▶ _TASK TO CARRY OUT_
If a line in the data below includes the string "fetch", please return a copy of it.

▶ _MATERIAL PROVIDED_
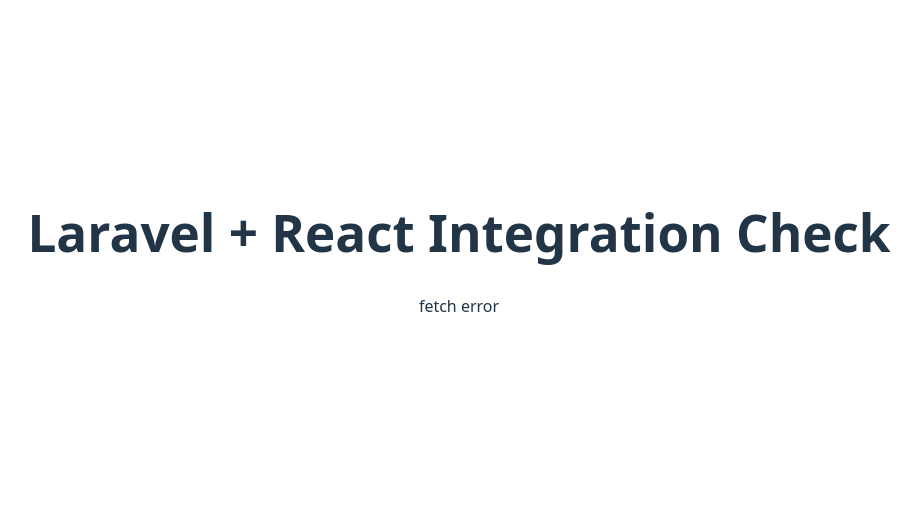
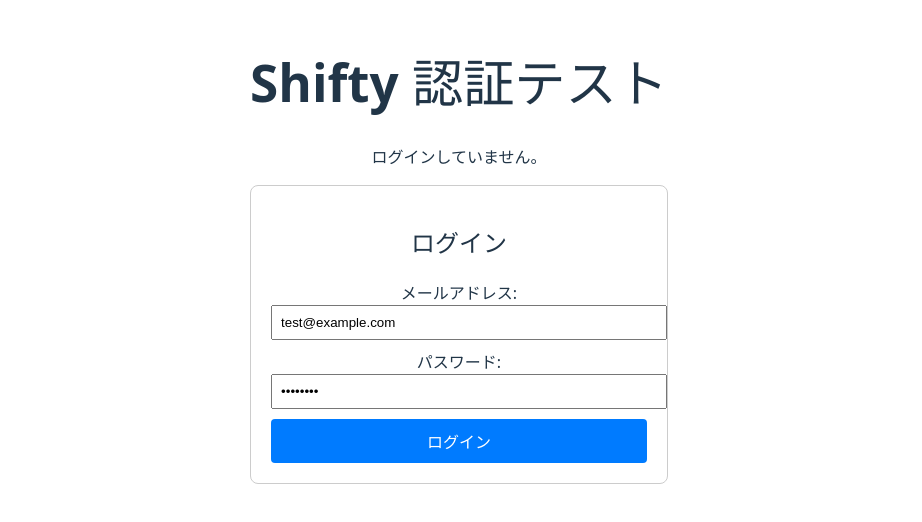
Before and after one commit to takuya-ya/shifty-frontend, a React app: page / in a window 1280 px wide. Shown: the part 148-670 px from the top of the page, without its empty margins (181-1103 px from the left). Built offline with nearby package versions, Linux system fonts and the light colour scheme; no server answers; the HTML template or start-up script is replaced by a standard one.

Commit message:
feat: 認証機能の追加と動作確認用ログインフォームの実装

```diff
--- a/src/App.tsx
+++ b/src/App.tsx
@@ -1,20 +1,81 @@
 import React, { useEffect, useState } from 'react'
 import './App.css'
+import { LoginForm } from './features/auth/components/LoginForm'
+import { getCookie } from './shared/utils/cookie'
 
 function App() {
-  const [msg, setMsg] = useState<string>('loading...')
+  const [user, setUser] = useState<any>(null)
+  const [loading, setLoading] = useState(true)
+
+  const checkAuth = async () => {
+    try {
+      const res = await fetch('/api/user', {
+        headers: {
+          'Accept': 'application/json',
+          'X-Requested-With': 'XMLHttpRequest',
+        },
+        credentials: 'include',
+      })
+      if (res.ok) {
+        const data = await res.json()
+        setUser(data)
+      } else {
+        setUser(null)
+      }
+    } catch (err) {
+      console.error('Auth check failed', err)
+      setUser(null)
+    } finally {
+      setLoading(false)
+    }
+  }
 
   useEffect(() => {
-    fetch('/api/hello')
-      .then((res) => res.json())
-      .then((data) => setMsg(data.message))
-      .catch(() => setMsg('fetch error'))
+    checkAuth()
   }, [])
 
+  const handleLogout = async () => {
+    const xsrfToken = getCookie('XSRF-TOKEN')
+    try {
+      await fetch('/api/logout', {
+        method: 'POST',
+        headers: {
+          'Accept': 'application/json',
+          'X-Requested-With': 'XMLHttpRequest',
+          ...(xsrfToken ? { 'X-XSRF-TOKEN': xsrfToken } : {}),
+        },
+        credentials: 'include',
+      })
+      setUser(null)
+    } catch (err) {
+      console.error('Logout failed', err)
+    }
+  }
+
+  if (loading) {
+    return <div style={{ padding: 20 }}>読み込み中...</div>
+  }
+
   return (
-    <div style={{padding:20}}>
-      <h1>Laravel + React Integration Check</h1>
-      <p>{msg}</p>
+    <div style={{ padding: 20 }}>
+      <h1>Shifty 認証テスト</h1>
+
+      {user ? (
+        <div>
+          <p>ログイン中: {user.name} ({user.email})</p>
+          <button
+            onClick={handleLogout}
+            style={{ padding: '8px 16px', cursor: 'pointer' }}
+          >
+            ログアウト
+          </button>
+        </div>
+      ) : (
+        <div>
+          <p>ログインしていません。</p>
+          <LoginForm onLoginSuccess={(u) => setUser(u)} />
+        </div>
+      )}
     </div>
   )
 }
--- /dev/null
+++ b/src/features/auth/components/LoginForm.tsx
@@ -0,0 +1,99 @@
+import React, { useState } from 'react';
+import { getCookie } from '../../../shared/utils/cookie';
+
+interface LoginFormProps {
+  onLoginSuccess: (user: any) => void;
+}
+
+export const LoginForm: React.FC<LoginFormProps> = ({ onLoginSuccess }) => {
+  const [email, setEmail] = useState('test@example.com');
+  const [password, setPassword] = useState('password');
+  const [error, setError] = useState<string | null>(null);
+  const [loading, setLoading] = useState(false);
+
+  const handleSubmit = async (e: React.FormEvent) => {
+    e.preventDefault();
+    setLoading(true);
+    setError(null);
+
+    try {
+      // 1. CSRF Cookieの取得
+      await fetch('/sanctum/csrf-cookie', {
+        method: 'GET',
+        credentials: 'include',
+      });
+
+      const xsrfToken = getCookie('XSRF-TOKEN');
+
+      // 2. ログイン実行
+      const response = await fetch('/api/login', {
+        method: 'POST',
+        headers: {
+          'Content-Type': 'application/json',
+          'Accept': 'application/json',
+          'X-Requested-With': 'XMLHttpRequest',
+          ...(xsrfToken ? { 'X-XSRF-TOKEN': xsrfToken } : {}),
+        },
+        credentials: 'include',
+        body: JSON.stringify({ email, password }),
+      });
+
+      const data = await response.json();
+
+      if (response.ok) {
+        onLoginSuccess(data.user);
+      } else {
+        setError(data.message || 'ログインに失敗しました。');
+      }
+    } catch (err) {
+      setError('通信エラーが発生しました。');
+      console.error(err);
+    } finally {
+      setLoading(false);
+    }
+  };
+
+  return (
+    <div style={{ border: '1px solid #ccc', padding: '20px', borderRadius: '8px', maxWidth: '400px' }}>
+      <h2>ログイン</h2>
+      <form onSubmit={handleSubmit}>
+        <div style={{ marginBottom: '10px' }}>
+          <label style={{ display: 'block' }}>メールアドレス:</label>
+          <input
+            type="email"
+            value={email}
+            onChange={(e) => setEmail(e.target.value)}
+            style={{ width: '100%', padding: '8px' }}
+            required
+          />
+        </div>
+        <div style={{ marginBottom: '10px' }}>
+          <label style={{ display: 'block' }}>パスワード:</label>
+          <input
+            type="password"
+            value={password}
+            onChange={(e) => setPassword(e.target.value)}
+            style={{ width: '100%', padding: '8px' }}
+            required
+          />
+        </div>
+        {error && <p style={{ color: 'red' }}>{error}</p>}
+        <button
+          type="submit"
+          disabled={loading}
+          style={{
+            width: '100%',
+            padding: '10px',
+            backgroundColor: loading ? '#ccc' : '#007bff',
+            color: 'white',
+            border: 'none',
+            borderRadius: '4px',
+            cursor: loading ? 'not-allowed' : 'pointer'
+          }}
+        >
+          {loading ? '送信中...' : 'ログイン'}
+        </button>
+      </form>
+    </div>
+  );
+};
--- /dev/null
+++ b/src/shared/utils/cookie.ts
@@ -0,0 +1,8 @@
+export const getCookie = (name: string): string | undefined => {
+  const value = `; ${document.cookie}`;
+  const parts = value.split(`; ${name}=`);
+  if (parts.length === 2) {
+    return decodeURIComponent(parts.pop()?.split(';').shift() || '');
+  }
+  return undefined;
+};
--- a/vite.config.ts
+++ b/vite.config.ts
@@ -13,6 +13,11 @@ export default defineConfig({
         changeOrigin: true,
         secure: false,
       },
+      '/sanctum': {
+        target: 'http://shifty.app',
+        changeOrigin: true,
+        secure: false,
+      },
     },
   },
 })
```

▶ _RESPONSE_
+      const res = await fetch('/api/user', {
-    fetch('/api/hello')
-      .catch(() => setMsg('fetch error'))
+      await fetch('/api/logout', {
+      await fetch('/sanctum/csrf-cookie', {
+      const response = await fetch('/api/login', {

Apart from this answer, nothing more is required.